….and not the kind you are imagining.
If you don’t read the Motor Cop Blog, you should. MC has a great column called “Ask MC” where he takes questions from readers about anything related to law enforcement. I can appreciate this column as I have been the recipient of his advice on more than one occasion. Thanks again, MC!
Anyway, on to the story.
MC had a reader submit a question about family members following ambulances at a dangerously close distance during emergency transports. Rather than try and re-create the reader’s scenario, I will paste the question here:
I recently assisted in transporting a baby to a city hospital after he was brought to our ER after an arrest. It was a roll of the dice as to whether he’d make it there, we had 4 adults in the back keeping eyes on him and praying. Stressful, to say the least. Before we left the family was told NOT to try to keep up with the ambulance, and the last thing anyone needed was a car wreck on the way. Every family has been told this, on every transport I’ve been on, and to date none have listened. This morning we were trying to part traffic in the city during rush hour, and the family car was on our butts all the way. About 1 foot off the bumper, in spite of getting floodlighted from the ambulance and the doc making “Get away!!” gestures from the back window.
Do you have any suggestions…our hospital frowns on firing warning shots out the back window. What could be more convincing, and within the law as far as instructions before the transport, and what are officers able to do to help. Obviously we went through several towns fairly fast, and a police chase after a speeding ambulance is darned disruptive and dangerous, so I was at a loss at the time.
MC had a great response to the reader’s question. Do yourself a favor and read the article to see his response before continuing on.
He really hit the nail on the head when he said that you can’t control other people’s actions. This is especially true during a state of panic. What you CAN control, is your actions.
All of us in EMS have experienced situations like this, probably on a fairly regular basis. I personally have been rear-ended twice by following family during a transport. On both occasions, we had to stop and wait for another ambulance to show up and continue patient care and transport. It’s a bad situation for everybody.
Now, back to controlling the things that we can control, like our actions. MC pointed out that we should communicate with the family and explain what’s going on and explain why following the ambulance is a bad idea. I can’t agree more. Keeping family in the loop is key. I have made a practice of taking down family member’s phone numbers before leaving, so that I can call them once we arrive at the ER to either update them on the situation, or allow the hospital staff to contact them. I have found that taking the time to make sure they know what’s going on goes a long way towards bringing them down off their state of panic.
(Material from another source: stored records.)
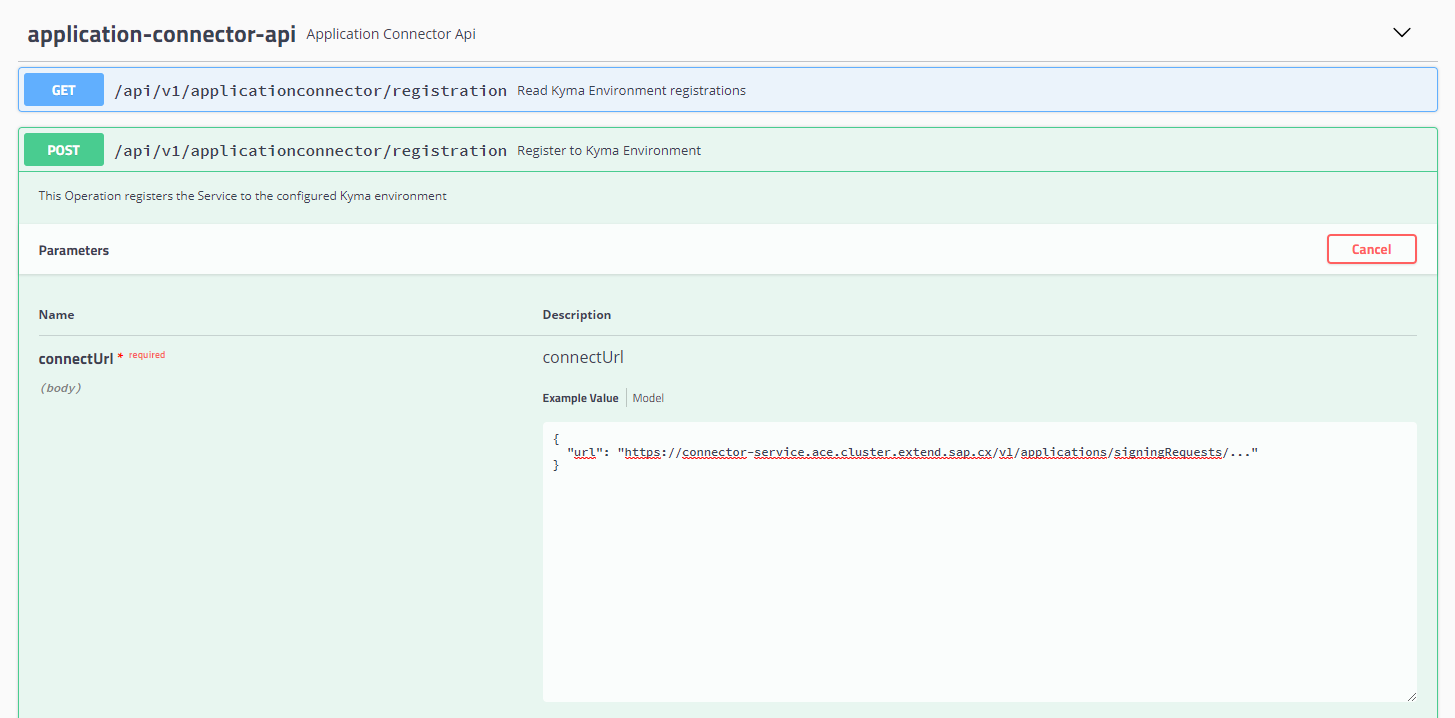
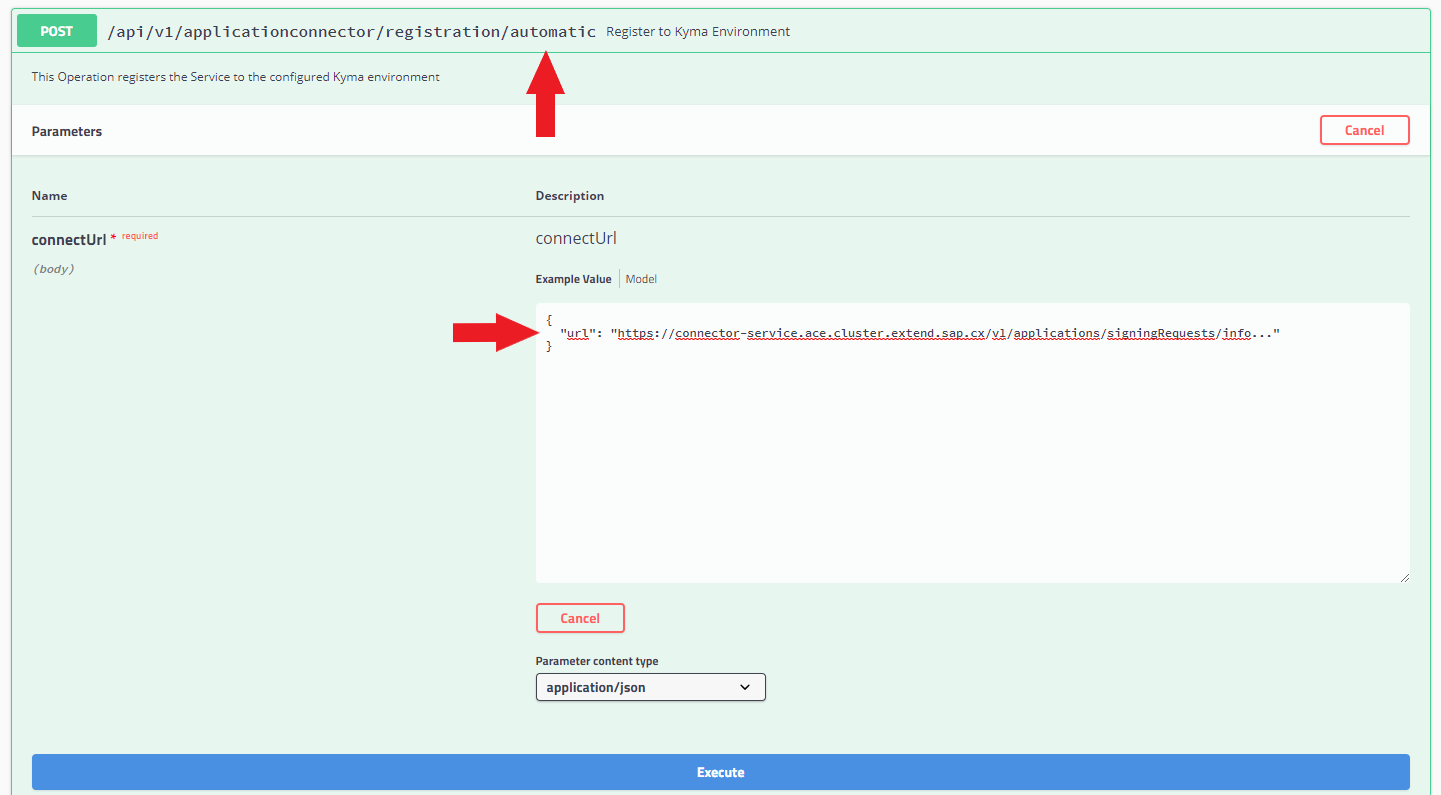
Updated documentation and added alternative APIs

diff --git a/personservice/src/main/java/com/sap/demo/applicationconnector/rest/ApplicationConnectorApi.java b/personservice/src/main/java/com/sap/demo/applicationconnector/rest/ApplicationConnectorApi.java
@@ -1,7 +1,5 @@
 package com.sap.demo.applicationconnector.rest;
 
-import java.net.URI;
-import java.net.URISyntaxException;
 import java.util.Collections;
 import java.util.List;
 import java.util.Map;
@@ -18,11 +16,8 @@ import org.springframework.http.HttpStatus;
 import org.springframework.http.ResponseEntity;
 import org.springframework.web.bind.annotation.DeleteMapping;
 import org.springframework.web.bind.annotation.GetMapping;
-import org.springframework.web.bind.annotation.PathVariable;
 import org.springframework.web.bind.annotation.PostMapping;
 import org.springframework.web.bind.annotation.RequestBody;
-import org.springframework.web.bind.annotation.RequestMapping;
-import org.springframework.web.bind.annotation.ResponseBody;
 import org.springframework.web.bind.annotation.RestController;
 
 import io.swagger.annotations.ApiOperation;
@@ -40,10 +35,11 @@ public class ApplicationConnectorApi {
 	@Autowired
 	private PairingService pairingService;
 
-	@PostMapping("/api/v1/applicationconnector/registration")
+	@PostMapping("/api/v1/applicationconnector/registration/automatic")
 	@ApiOperation(value = "Register to Kyma Environment", notes = "This Operation registers "
 			+ "the Service to the configured Kyma environment")
 	public ResponseEntity<Map<String, String>> connectivityTest(@RequestBody ConnectUrl connectUrl) {
+
 		if (pairingService.executeInitialPairing(connectUrl)) {
 			String registrationId = registrationService.registerWithKymaInstance();
 			if (StringUtils.isNotBlank(registrationId)) {
@@ -55,6 +51,19 @@ public class ApplicationConnectorApi {
 			return new ResponseEntity<Map<String, String>>(
 					Collections.singletonMap("response", "Certificate generation failed. See logs."),
 					HttpStatus.valueOf(500));
+		}
+	}
+
+	@PostMapping("/api/v1/applicationconnector/registration/manual")
+	@ApiOperation(value = "Register to Kyma Environment", notes = "This Operation registers "
+			+ "the Service to the configured Kyma environment")
+	public ResponseEntity<Map<String, String>> connectivityTest() {
+
+		String registrationId = registrationService.registerWithKymaInstance();
+		if (StringUtils.isNotBlank(registrationId)) {
+			return new ResponseEntity<Map<String, String>>(Collections.singletonMap("id", registrationId), HttpStatus.OK);
+		} else {
+			return new ResponseEntity<Map<String, String>>(Collections.singletonMap("id", registrationId), HttpStatus.valueOf(500));
 		}
 	}
 

diff --git a/personservice/src/main/java/com/sap/demo/applicationconnector/pairing/PairingService.java b/personservice/src/main/java/com/sap/demo/applicationconnector/pairing/PairingService.java
@@ -9,6 +9,7 @@ import java.security.KeyPair;
 import java.security.KeyStore;
 import java.security.KeyStoreException;
 import java.security.NoSuchAlgorithmException;
+import java.security.UnrecoverableKeyException;
 import java.security.cert.Certificate;
 import java.security.cert.CertificateException;
 import java.security.cert.CertificateFactory;
@@ -59,8 +60,6 @@ public class PairingService {
 
     private CertificateService certService;
 
-    private RestTemplateBuilder restTemplateBuilder;
-
     @Value("${personservicekubernetes.applicationconnector.keystorepassword}")
     private char[] keystorePassword;
 
@@ -75,7 +74,6 @@ public class PairingService {
      */
     @Autowired
     public void setClientCertRestTemplateBuilder(RestTemplateBuilder restTemplateBuilder) {
-        this.restTemplateBuilder = restTemplateBuilder;
     }
 
     /**
@@ -158,7 +156,6 @@ public class PairingService {
             ks.store(out, keystorePassword);
             out.flush();
             out.close();
-            logger.trace("Babe, bin fertig!");
             
             return ks;
 
@@ -246,11 +243,17 @@ public class PairingService {
             KeyStore keyStore = getCertificateInternal(pairingTemplate, keystorePassword, connectInfo.getCsrUrl(),
             csr.getCsr(), csr.getKeypair());
             
-            if (keyStore != null) {
+            if (keyStore.getKey("extension-factory-key", keystorePassword) != null) {
                 return true;
             }
             
         } catch (URISyntaxException e) {
+            throw new ApplicationConnectorException(e.getMessage(), e);
+        } catch (KeyStoreException e) {
+            throw new ApplicationConnectorException(e.getMessage(), e);
+        } catch (NoSuchAlgorithmException e) {
+            throw new ApplicationConnectorException(e.getMessage(), e);
+        } catch (UnrecoverableKeyException e) {
             throw new ApplicationConnectorException(e.getMessage(), e);
         }
 

diff --git a/personservice/src/main/java/com/sap/demo/applicationconnector/client/ApplicationConnectorRestTemplateConfiguration.java b/personservice/src/main/java/com/sap/demo/applicationconnector/client/ApplicationConnectorRestTemplateConfiguration.java
@@ -55,6 +55,7 @@ public class ApplicationConnectorRestTemplateConfiguration {
 					.loadTrustMaterial(null, new TrustSelfSignedStrategy())
 					.loadKeyMaterial(clientCertificate, keyStorePassword.toCharArray())
 					.build();
+					
 			SSLConnectionSocketFactory socketFactory = new SSLConnectionSocketFactory(sslContext);
 
 			HttpClient client = HttpClients.custom().setSSLSocketFactory(socketFactory).build();

diff --git a/personservice/src/main/java/com/sap/demo/applicationconnector/pairing/PairingServiceConfiguration.java b/personservice/src/main/java/com/sap/demo/applicationconnector/pairing/PairingServiceConfiguration.java
@@ -1,4 +1,4 @@
-package com.sap.demo.applicationconnector.client;
+package com.sap.demo.applicationconnector.pairing;
 
 import org.apache.http.client.HttpClient;
 import org.apache.http.impl.client.HttpClients;

diff --git a/personservice/src/main/java/com/sap/demo/applicationconnector/entity/Connection.java b/personservice/src/main/java/com/sap/demo/applicationconnector/entity/Connection.java
@@ -1,6 +1,5 @@
 package com.sap.demo.applicationconnector.entity;
 
-
 import java.net.URI;
 import java.security.KeyStore;
 import java.security.KeyStoreException;

diff --git a/personservice/README.md b/personservice/README.md
@@ -278,7 +278,7 @@ After Pods are recreated, your new Application shall show up in the Kyma Console
 
 ### Pair Person Service with Kyma Application Connector (automatically)
 
-Alternatively to the presented flow you can just use the POST /applicationconnector/registration endpoint of the personservice where you insert the URL from Kyma into the JSON. The service will create the CSR itself, get the certificate from Kyma and store it in the persistent volume.
+Alternatively to the presented flow you can just use the POST `/applicationconnector/registration/automatic` endpoint of the personservice where you insert the URL from Kyma into the JSON. The service will create the CSR itself, get the certificate from Kyma and store it in the persistent volume.
 
 ![Insert connect URL in POST body](images/applicationpairing_auto.png)
 
@@ -304,15 +304,16 @@ openssl req -new -sha256 -out personservicekubernetes.csr -key personservicekube
 
 1. Encode the content of `personservicekubernetes.csr` (Base64) and use the REST client of your choice to create the following POST call to the full URL (csrUrl) with the token you copied previously:
 ![Connect Remote Environment CSR Screenshot](images/remoteenvironmentpairing3.png)
-5. After sending you will receive a base 64 encoded signed certificate. Decode the response and save as `personservicekubernetes.crt`. The decoded response will contain separators with `BEGIN CERTIFICATE` and `END CERTIFICATE` respectively.
-6. Now you can use OpenSSL and java keytool (part of the jdk) to create a PKCS#12 (P12, also good for browser based testing) file and based on that create a Java Key Store (JKS, for the Person Service) for our service. **Do not change any passwords, except if you really know what you are doing!!!**
+2. After sending you will receive a base 64 encoded signed certificate. Decode the response and save as `personservicekubernetes.crt`. The decoded response will contain separators with `BEGIN CERTIFICATE` and `END CERTIFICATE` respectively.
+3. Now you can use OpenSSL and java keytool (part of the jdk) to create a PKCS#12 (P12, also good for browser based testing) file and based on that create a Java Key Store (JKS, for the Person Service) for our service. **Do not change any passwords, except if you really know what you are doing!!!**
    ```
    openssl pkcs12 -export -name personservicekubernetes -in personservicekubernetes.crt -inkey personservicekubernetes.key -out personservicekubernetes.p12 -password pass:kyma-project
    keytool -importkeystore -destkeystore personservicekubernetes.jks -srckeystore personservicekubernetes.p12 -srcstoretype pkcs12 -alias personservicekubernetes  -srcstorepass kyma-project -storepass kyma-project
    ```
-7. Now copy the resulting `personservicekubernetes.jks` file to `security` directory.
-8. To save the JKS persistently in the persistent volume of the Person Service you can issue the following command from your `security` directory:   
+4. Now copy the resulting `personservicekubernetes.jks` file to `security` directory.
+5. To save the JKS persistently in the persistent volume of the Person Service you can issue the following command from your `security` directory:   
    `kubectl cp personservicekubernetes.jks personservice/<POD_ID>:/jks/personservicekubernetes.jks`
+6. Use the POST `/applicationconnector/registration/manual` endpoint to register the application now.
 
 To test your deployed application connector instance you can also import the personservicekubernetes.p12 file into your Browser and call the url depicted as metadataUrl in the initial pairing response JSON. **If you are running on locally on Minikube** the port of the gateway needs to be determined separately. To do this, issue the following command:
There will be occasions where nothing you say or do works. A wise man once said that “you can’t fix stupid”. Well, Mr. White couldn’t be more correct, and in these cases you just have to do what’s right for yourself and the patient. On some occasions I have elected to discontinue a code-3 (lights and sirens) transport and continue in “cold” due to a vehicle following too close. Every time I have done this the family got upset and complained, and management has always backed me. You have a responsibility to protect yourself and those around you. If a following vehicle is compromising your safety during a code-3 transport, then you have to do whatever it takes to be safe.
One of the best quotes of MC’s response:
One of the great things about an ambulance is the medic in the back. While you are headed to the hospital, you are receiving the appropriate medical care you need. There is less need to drive with imprudence…at least theoretically.
Took the words right out of my mouth. We are no longer “gurney jockeys”. The scoop-and-run mentality is slowly dying and we are starting to be looked at more like a mobile ER, as we should. There are only a few scenarios where rapid transport is warranted, much less beneficial. I’m sure a bunch of people disagree with me, but trust me when I say that we will never advance in our field if we keep hauling ass to the ER’s instead of actually treating our patients.
Now back to the topic on hand……(see EMS and ADD)
The bottom line is, don’t compromise your safety. Driving an ambulance is a lot like riding a motorcycle. Everybody is either aiming for you or ignoring you. As professional drivers, we have to do our jobs and everyone else’s as well. Be aware of your surroundings. Try to avoid putting yourself in these positions by communicating with the family. If all else fails, drive slow.